Thanks for the feedback.
I have done a fair bit of winter driving in the European Alps over the years, but take your point about the need for good winter tyres, I would be a fool not heed local knowledge, so the Vancouver route it is.
These photos were taken yesterday driving from Banff to Calgary. Headlights were probably folk coming up from Calgary for the day as it was quite early.
Conditions don't look so good for driving but the snow is great for the resorts in the area.
Agree Chunky. We will be heading up to Sunshine Village on Tuesday so happy to get get more snow.
So if you're being cautious with the conditions yet find there is traffic building up behind you, do the right thing and let them past as soon as possible. It's safer for you and them. Now I get that if the road surface has you spooked, then pulling over into the deep unknown glunk on the shoulder is even less attractive. That's fine, you don't have to pull onto the shoulder. Just wait for a straight stretch, ease over as far right as you can, get on the brakes a bit and hit the right blinker. Don't actually stop, just chug along slowly at the edge of the lane and let everyone past. Only takes a few seconds and no one has to take any risk. I do this myself when in my cumbersome RWD work van and amazingly I feel no measurable loss of manhood.
We arrived in Nelson a couple of weeks ago for a 3 month stint. I wanted to say that Sly's advice has been awesomely helpful - thank you very much, sir!
We however did not take the bit of advice where you said to buy a sensible hatchback. We ended up with something slightly larger:
I'm doing up a blog on the car portion of our trip over on pistonheads. It's got some info on the process of buying a car in Alberta (actually quite easy!) if anyone's interested,and also the adventure of our drive.
Great report mate. We would never have that many lollies on the dash. +1 would eat them all Nelson is a nice little place. Some really good snowmobiling just passed Whitewater too.
Good report and glad to hear you made it OK. You do know you painted yourselves into a bit of a corner with that rushed purchase and travel schedule, right?
What a cool truck 15l/100 seems pretty good for such a behemoth ,I used to get 17l/100 out a v8 jeep grand cherokee which is much smaller .
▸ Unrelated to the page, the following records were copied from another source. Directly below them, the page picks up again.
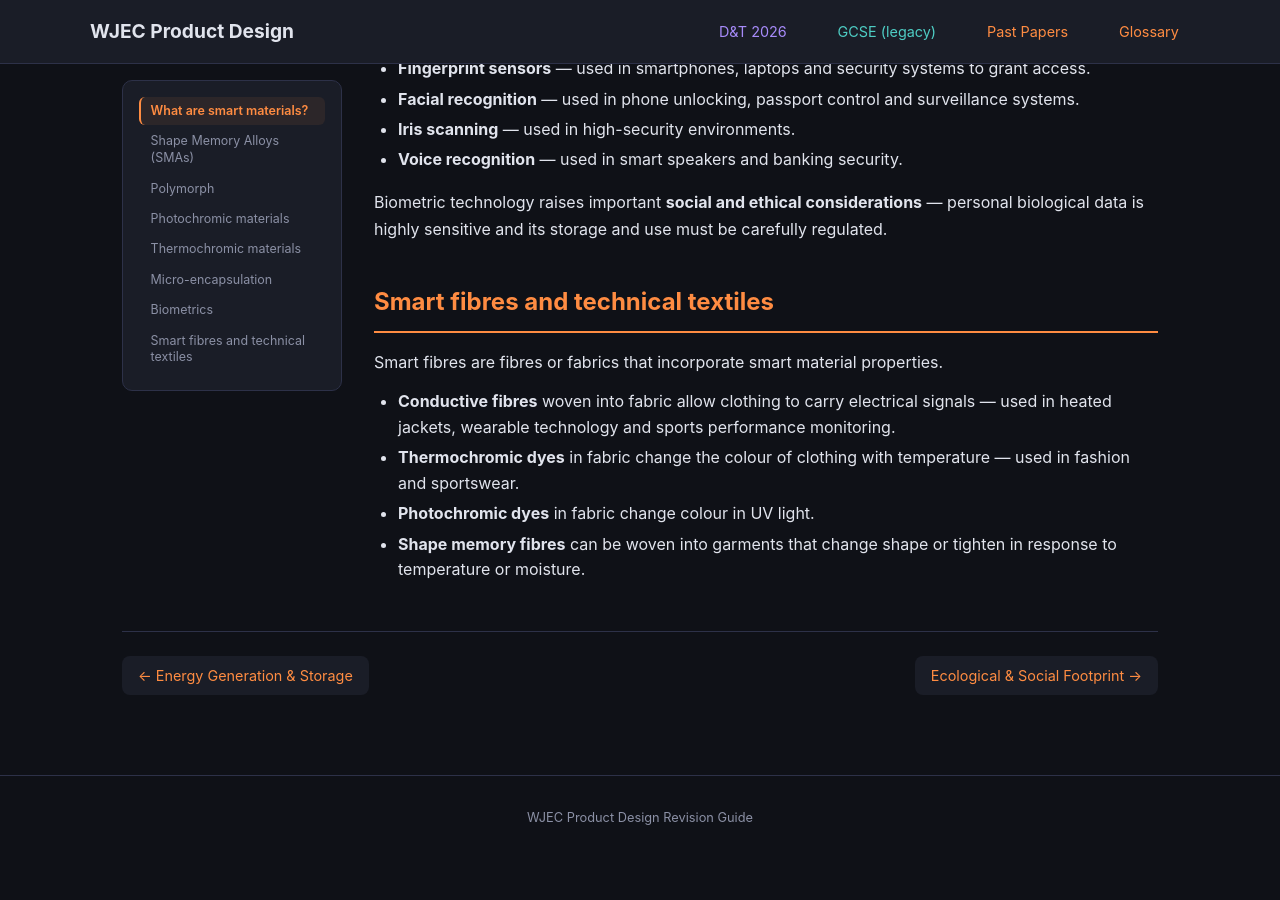
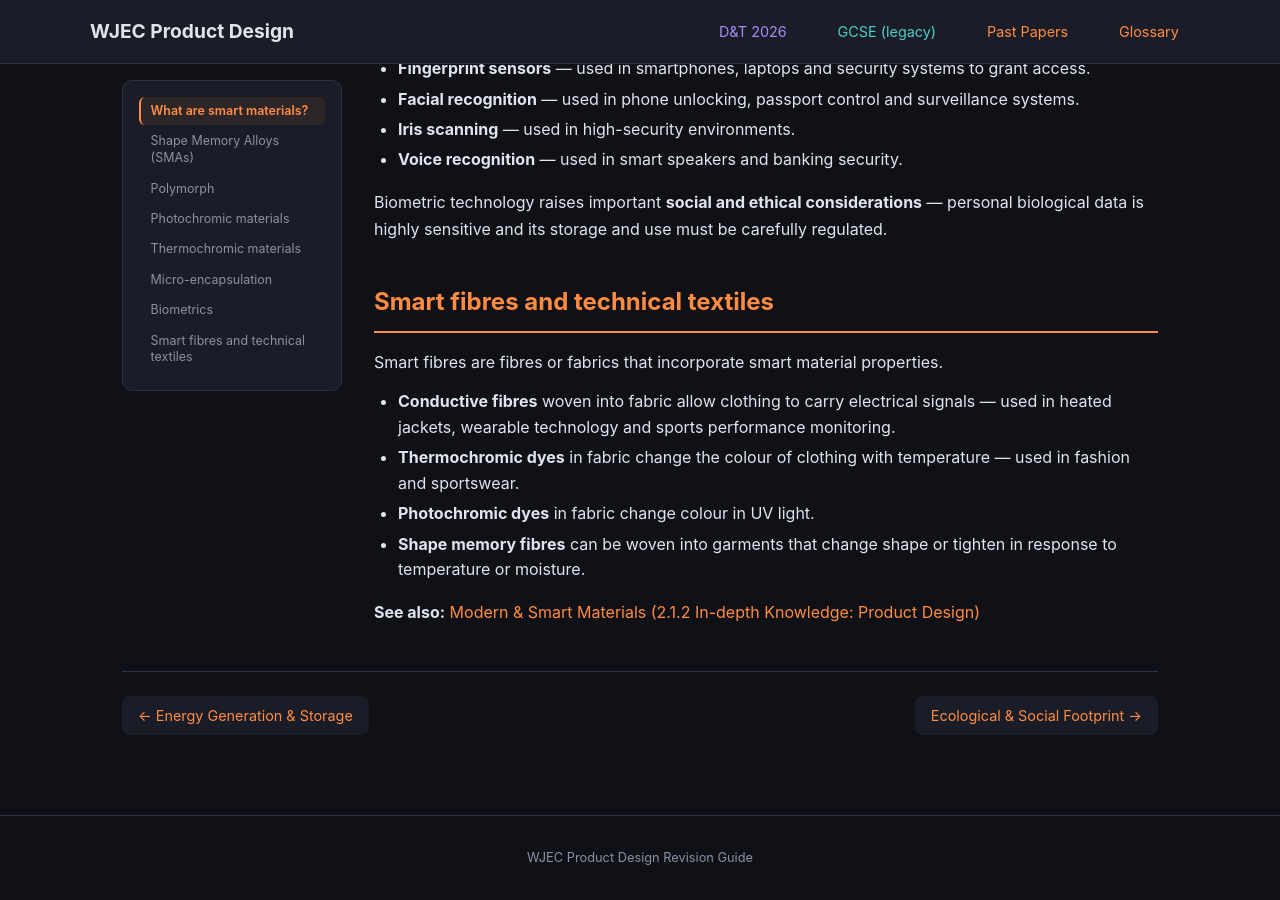
Before and after one commit to jase1979/pd, a Jekyll site: the page built from gcse/unit1/modern-smart-materials/index.md, in a window 1280 px wide and 900 px high, scrolled down 2158 px. Built offline with Jekyll 4.4.1, drawn with Linux system fonts in a browser that asks for light colours; before the commit the page ends 3018 px from its top, so only the background shows below that.

Commit message:
feat(gcse/modern-smart-materials): add see-also link to the in-depth smart materials page
Co-Authored-By: Claude Opus 5.5 <noreply@anthropic.com>
Claude-Session: https://claude.ai/code/session_01LJMx1XZw8ZeE2Q4pVsVDL4

```diff
--- a/gcse/unit1/modern-smart-materials/index.md
+++ b/gcse/unit1/modern-smart-materials/index.md
@@ -74,3 +74,5 @@ Smart fibres are fibres or fabrics that incorporate smart material properties.
 - **Thermochromic dyes** in fabric change the colour of clothing with temperature — used in fashion and sportswear.
 - **Photochromic dyes** in fabric change colour in UV light.
 - **Shape memory fibres** can be woven into garments that change shape or tighten in response to temperature or moisture.
+
+**See also:** [Modern & Smart Materials (2.1.2 In-depth Knowledge: Product Design)](/gcse/unit2/smart-materials/)
```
@ Chunky ,when you hired your suv ,did it have winter tyres or 4x4 ?,last time I hired an suv over there it was a 2wd version with all seasons.
It had winter tyres but I was lucky. Vancouver hires in the past I haven't been able to get them before. In the Kamloops hire I was able to get the hire with winter tyres with no issues. Looks like they had more there to cater for the local conditions.
We figured it out! We were due in Nelson on the 3rd, but if we couldn't buy the car in time or we were delayed because of weather it wasn't too big a deal. But it all worked out in the end - I was sort of surprised.
The crappy tyres was a weird one. They were all seasons with 6mm of tread left and all the Calgary locals were telling us that there would be no problems with them and we'd be fine but they were terrible! I guess Calgary folks drive on the flats a lot and forget about the mountains.
Guy who is selling the truck will tell you anything, but Calgary folks in general should know better. Those who ski (maybe 10% of Canadians in general) would be used to heading into the mountains, but the rest of the city folks are obviously prairie dwellers that never leave their flat straight multilane freeways and suburban streets. Those red Alberta plates are like a big warning sign to BC drivers: red means 'can't handle corners'!
Biggest problem with all seasons is the rubber compound. Below +7C it hardens in the cold and pretty soon the tread pattern has no effect because the rubber won't flex and grip.